Objectives: To evaluate the relationship between chief complaints and their underlying diseases and outcome in medical emergency departments (EDs).

Methods: All 34 333 patients who attended two of the EDs of the Charite Berlin over a 1-year period were included in the analysis. Data were retrieved from the hospital information system. For study purposes, the chief complaint (chest pain, dyspnoea, abdominal pain, headache or 'none of these symptoms') was prospectively documented in an electronic file by the ED-physician. Documentation was mandatory.

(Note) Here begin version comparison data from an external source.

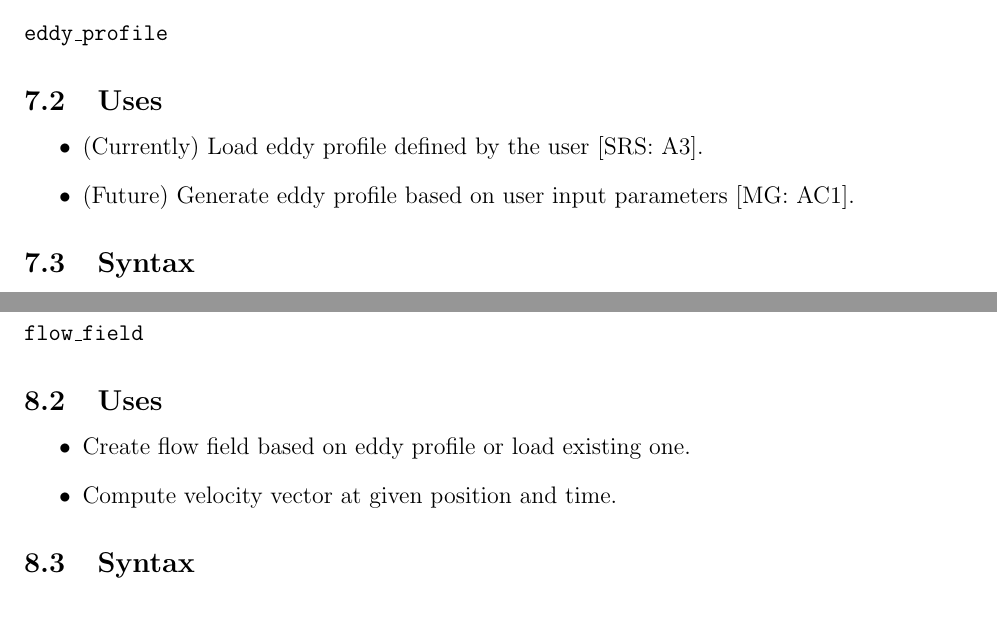
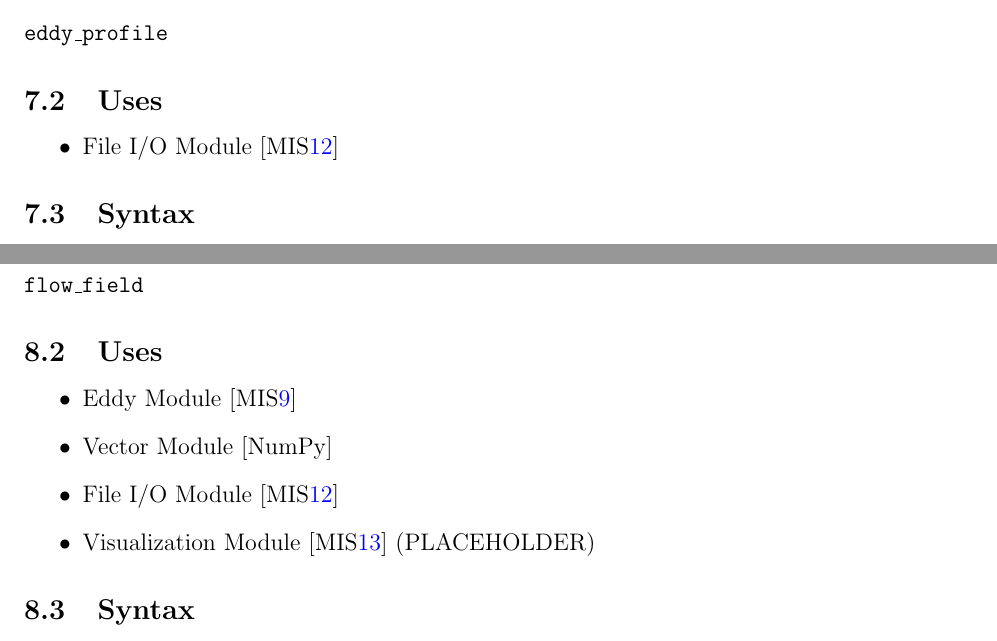
Before and after one commit to omltcat/turbulent-flow, a LaTeX document (docs/Design/SoftDetailedDes/MIS.tex): two parts of pages 11 and 13 of 26, joined at a grey line, cut so that both start at the same text. Compiled offline with pdfLaTeX.

Commit message:
Section x.2 Uses section in MIS Fixes #34

```diff
--- a/docs/Design/SoftDetailedDes/MIS.tex
+++ b/docs/Design/SoftDetailedDes/MIS.tex
@@ -249,8 +248,7 @@ None.
 
 \subsection{Uses}
 \begin{itemize}
-\item (Currently) Load eddy profile defined by the user [SRS: A3].
-\item (Future) Generate eddy profile based on user input parameters [MG: AC1].
+\item File I/O Module [MIS\ref{mFile}]
 \end{itemize}
 
 \subsection{Syntax}
@@ -321,8 +319,10 @@ Some functions to compute the eddy profile based on user provided parameters, to
 
 \subsection{Uses}
 \begin{itemize}
-\item Create flow field based on eddy profile or load existing one.
-\item Compute velocity vector at given position and time.
+\item Eddy Module [MIS\ref{mEddy}]
+\item Vector Module [NumPy]
+\item File I/O Module [MIS\ref{mFile}]
+\item Visualization Module [MIS\ref{mVisual}] (PLACEHOLDER)
 \end{itemize}
 
 \subsection{Syntax}
```
Also changed, not shown: docs/Design/SoftDetailedDes/MIS.pdf, docs/Design/SoftDetailedDes/MIS.tex (16 more changed lines).
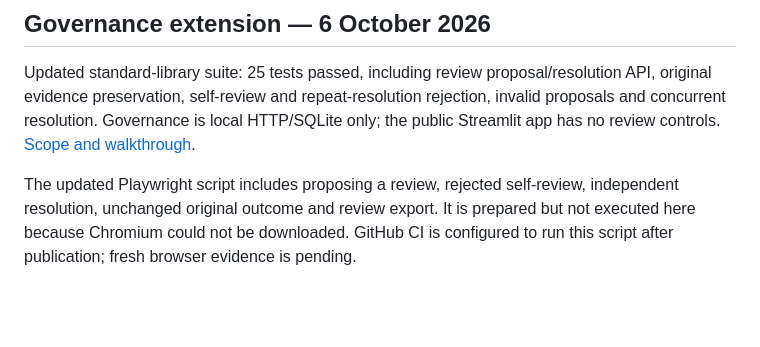
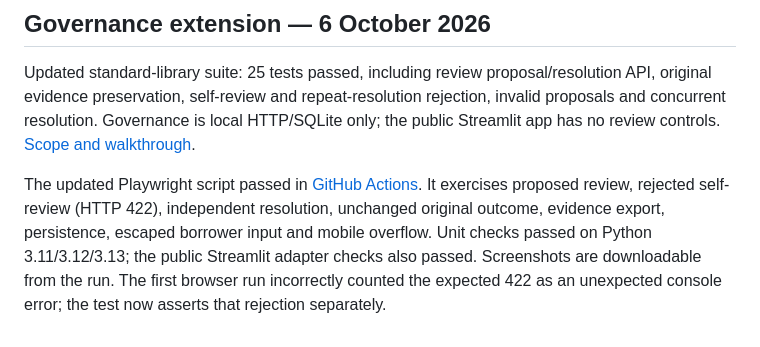
Before and after one commit to cmcgh33/creditflow-lending-workflow, a Markdown page: docs/verification.md, the part around the change. GitHub-like rendering; blank space fills up the shorter version.

Commit message:
Add executed browser verification evidence

```diff
--- a/docs/verification.md
+++ b/docs/verification.md
@@ -87,4 +87,4 @@ On 2026-10-06, the deployed [Streamlit demo](https://carla-creditflow.streamlit.
 ## Governance extension — 6 October 2026
 Updated standard-library suite: 25 tests passed, including review proposal/resolution API, original evidence preservation, self-review and repeat-resolution rejection, invalid proposals and concurrent resolution. Governance is local HTTP/SQLite only; the public Streamlit app has no review controls. [Scope and walkthrough](governance.md).
 
-The updated Playwright script includes proposing a review, rejected self-review, independent resolution, unchanged original outcome and review export. It is prepared but not executed here because Chromium could not be downloaded. GitHub CI is configured to run this script after publication; fresh browser evidence is pending.
+The updated Playwright script passed in [GitHub Actions](https://github.com/cmcgh33/creditflow-lending-workflow/actions/runs/37510456297). It exercises proposed review, rejected self-review (HTTP 422), independent resolution, unchanged original outcome, evidence export, persistence, escaped borrower input and mobile overflow. Unit checks passed on Python 3.11/3.12/3.13; the public Streamlit adapter checks also passed. Screenshots are downloadable from the run. The first browser run incorrectly counted the expected 422 as an unexpected console error; the test now asserts that rejection separately.
```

Results: The majority of patients (66%) presented with 'none of these symptoms', 11.5% with chest pain, 11.1% with abdominal pain and 7.4% with dyspnoea. In total, 39.4% of all patients were admitted to the hospital. The leading diagnosis was acute coronary syndrome (50.7%) for chest pain in-patients and chronic obstructive pulmonary disease (16.5%) and heart failure (16.1%) for in-patients with dyspnoea. The causes of abdominal pain in in-patients were of diverse gastrointestinal origin (47.2%). In-hospital mortality of in-patients was 4.7%. Patients with chest pain had significantly lower in-hospital mortality (0.9%) than patients with dyspnoea (9.4%) and abdominal pain (5.1%).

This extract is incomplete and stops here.